Community pharmacist-led clinical services: physician's understanding, perceptions and readiness to collaborate in a Midwestern state in the United States
Many pharmacists are actively enhancing their role in the delivery of health care by offering a variety of pharmacist-led clinical services. The delivery of these services within community pharmacies can contribute to overcoming the cost and accessibility challenges currently facing U.S. health care, especially when pharmacist–physician collaborative efforts are utilized. The study purpose was to identify general and family practice physicians' awareness of pharmacists' delivery of clinical services, uncover their perceived barriers to collaboration with community pharmacists, and collect their input on how to overcome such barriers in order to better understand how pharmacist-led clinical services can be integrated, improved and more widely utilized as a healthcare delivery mechanism.Methods
Semi-structured interviews were performed at the physicians' place of practice to assess (1) family practice and internal medicine physicians' knowledge of pharmacists' education, clinical training, and role in the healthcare team; (2) their perceptions and barriers towards pharmacist-delivered clinical services and physician–pharmacist collaboration; and (3) their recommendations to improve physician–pharmacist collaboration. The data were analysed qualitatively to identify and categorize themes.Key findings
Thirteen physicians were interviewed. While nearly all physicians were aware of pharmacists' level of education, most were not aware of the level of clinical training pharmacists receive. Only half of the physicians were able to provide a definition or example of collaborative practice agreements, although most recognized value and benefit when the definition and examples were provided to them. The commonly perceived barriers for collaboration were concern over loss of communication, hesitancy to relinquish control and lack of confidence in pharmacists' clinical judgement.Conclusion

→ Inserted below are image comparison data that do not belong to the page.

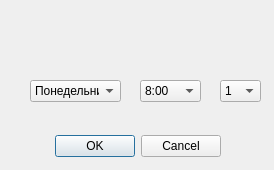
Old version of the form changeworkslot.ui in the repository BlackSerperior6/ScheduleDepartmentProgram.
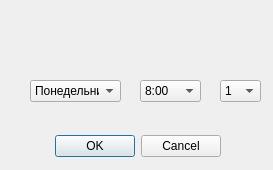
New version of the form.

What changed in the file:
```diff
--- a/changeworkslot.ui
+++ b/changeworkslot.ui
@@ -6,7 +6,7 @@
    <rect>
     <x>0</x>
     <y>0</y>
-    <width>274</width>
+    <width>273</width>
     <height>170</height>
    </rect>
   </property>
```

The study results emphasize the need to develop strategies to improve collaborative relationships between physicians and pharmacists. To encourage collaboration, pharmacists must take a proactive approach to increasing awareness of their clinical knowledge and training, the benefits and value of collaborative practice and the opportunities for it.